Atlanta--Schools should bolster their health-education programs and play a more active role in ensuring that students’ health-care needs are met, according to educators, public-health officials, and children’s advocates who attended an unusual joint meeting here.
The conference May 31 to June 2 was believed by its organizers to be the first multidisciplinary national gathering on comprehensive school-health programs.
The sponsors included the U.S. Centers for Disease Control, the American Medical Association, and the National Association of State Boards of Education.
Conference-goers said that schools have traditionally placed a low priority on health education, noting that it typically is taught a couple of hours a week at the elementary level and is limited to a semester or two of study in high school.
“We know that the state-of-the-art treatment for cervical cancer is the state of practice 90 percent of the time,” said John R. Seffrin, chairman of the department of applied-health services at Indiana University. “What is state of the art for health education is rarely the state of practice.”
Some participants criticized the U.S. Education Department for not doing more to promote health education.
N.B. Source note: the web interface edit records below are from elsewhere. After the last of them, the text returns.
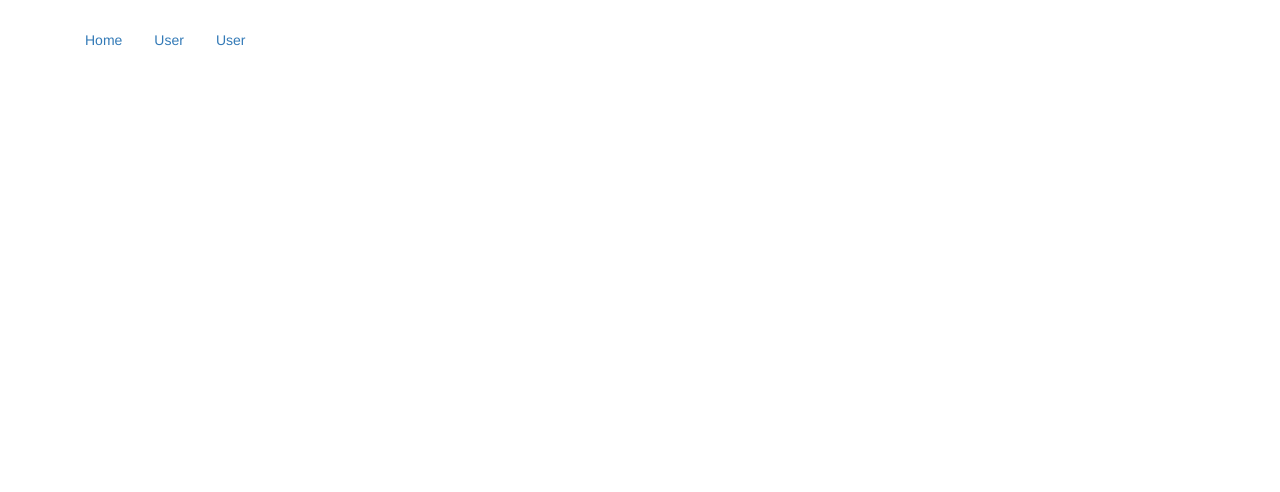
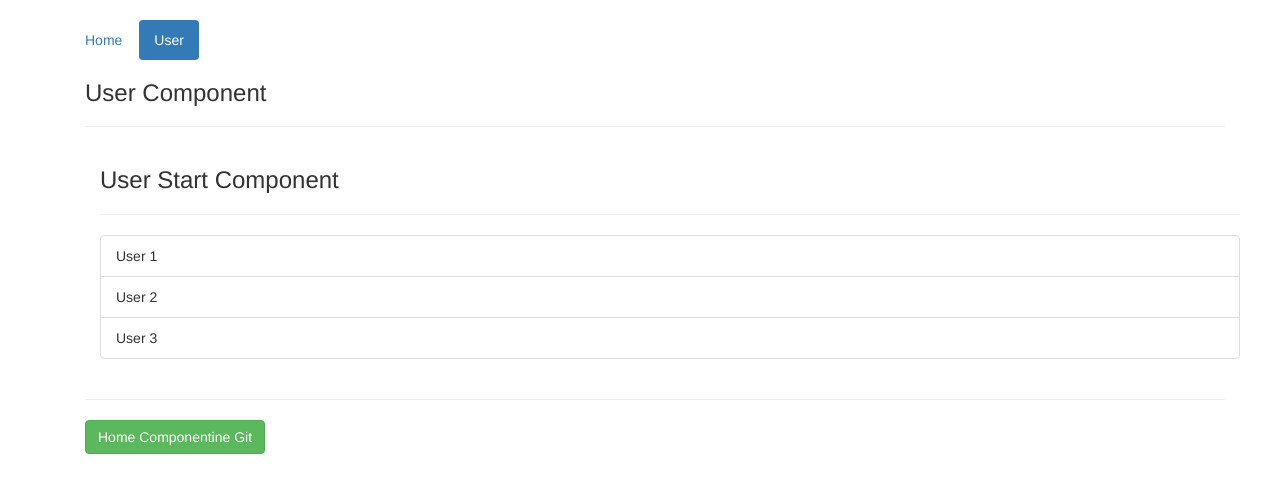
Before and after one commit to eroglu94/vue-cli-intro, a Vue app: page /user in a window 1280 px wide. Shown: the top 492 px of the page. Built offline with nearby package versions, Linux system fonts and the light colour scheme.

Commit message:
child route - nested routes

```diff
--- a/src/components/Header.vue
+++ b/src/components/Header.vue
@@ -8,14 +8,10 @@
     ><a>Home</a></router-link>
     <router-link
       exact-active-class="active"
-      to="/user/1"
+      to="/user"
       tag="li"
     ><a>User</a></router-link>
-    <router-link
-      exact-active-class="active"
-      to="/user/2"
-      tag="li"
-    ><a>User</a></router-link>
+
     <!-- tag="li" kısmı şu işe yarar: o elemet bir li elementi gibi davranacak demektir. -->
   </ul>
 </template>
--- a/src/components/user/User.vue
+++ b/src/components/user/User.vue
@@ -2,13 +2,7 @@
   <div class="container">
     <h3>User Component</h3>
     <hr />
-    <p>User ID : {{ id }}</p>
-    <p>
-      Lorem ipsum dolor sit amet, consectetur adipisicing elit. Corporis, earum
-      libero odit optio repellendus sed soluta? Animi, atque blanditiis commodi
-      consequatur distinctio dolorem eaque eos expedita, modi reprehenderit
-      repudiandae soluta.
-    </p>
+    <router-view></router-view>
     <hr>
     <button class="btn btn-success" @click="navigateToHome">Home Componentine Git</button>
   </div>
--- a/src/components/user/UserStart.vue
+++ b/src/components/user/UserStart.vue
@@ -2,12 +2,11 @@
   <div class="container">
     <h3>User Start Component</h3>
     <hr />
-    <p>
-      Lorem ipsum dolor sit amet, consectetur adipisicing elit. Accusantium
-      asperiores commodi, dicta doloribus earum enim fugiat incidunt nemo,
-      quisquam ratione sapiente sequi ullam, velit vitae voluptatem. A
-      doloremque iste veritatis.
-    </p>
+    <ul class="list-group">
+      <li class="list-group-item">User 1</li>
+      <li class="list-group-item">User 2</li>
+      <li class="list-group-item">User 3</li>
+    </ul>
   </div>
 </template>
 <script>
--- a/src/routes.js
+++ b/src/routes.js
@@ -1,7 +1,19 @@
 import Home from './components/Home.vue'
 import User from './components/user/User.vue'
+import UserDetail from './components/user/UserDetail.vue'
+import UserEdit from './components/user/UserEdit.vue'
+import UserStart from './components/user/UserStart.vue'
 
 export const routes = [
   { path: '/', component: Home, name: 'anasayfa' },
-  { path: '/user/:id', component: User, name: 'kullanıcı' } // user/34
+  {
+    path: '/user',
+    component: User,
+    name: 'kullanıcı',
+    children: [
+      { path: '', component: UserStart }, // /user
+      { path: ':id', component: UserDetail }, // /user/12
+      { path: ':id/edit', component: UserEdit } // /user/12/edit
+    ]
+  }
 ]
```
Under legislation adopted by the Congress last year, the depart8ment is allowed, though not required, to create an office of health education. The department has not yet created such an office.
Debate on School-Based Care
Although conference-goers shared a consensus that schools must do more to help students receive needed health care, they differed on whether schools themselves should provide such services on a large scale.
Some said that more school-based services were necessary because adolescents may face barriers, such as a lack of money, insurance, or transportation, that prevent them from seeking such help elsewhere.
“I can’t refer one of my kids to Planned Parenthood,” said Beverly Farquhar, executive director of the National Association of School Nurses. “What is she going to do, ask her mother for a ride?”
But opponents of a greater emphasis on school-based care argued that full-service school clinics duplicate services already offered in many communities. More attention, they said, should be focused on providing referrals to community facilities.
Officials of the ama and nasbe said the two groups would announce the formation of a commission on comprehensive school-based health programs this month. The suggestions made during the four group discussions held here will be incorporated into the commission’s final report, which is scheduled to be completed next spring.--ef
A version of this article appeared in the June 14, 1989 edition of Education Week as Schools Urged To Raise Profile of Health Education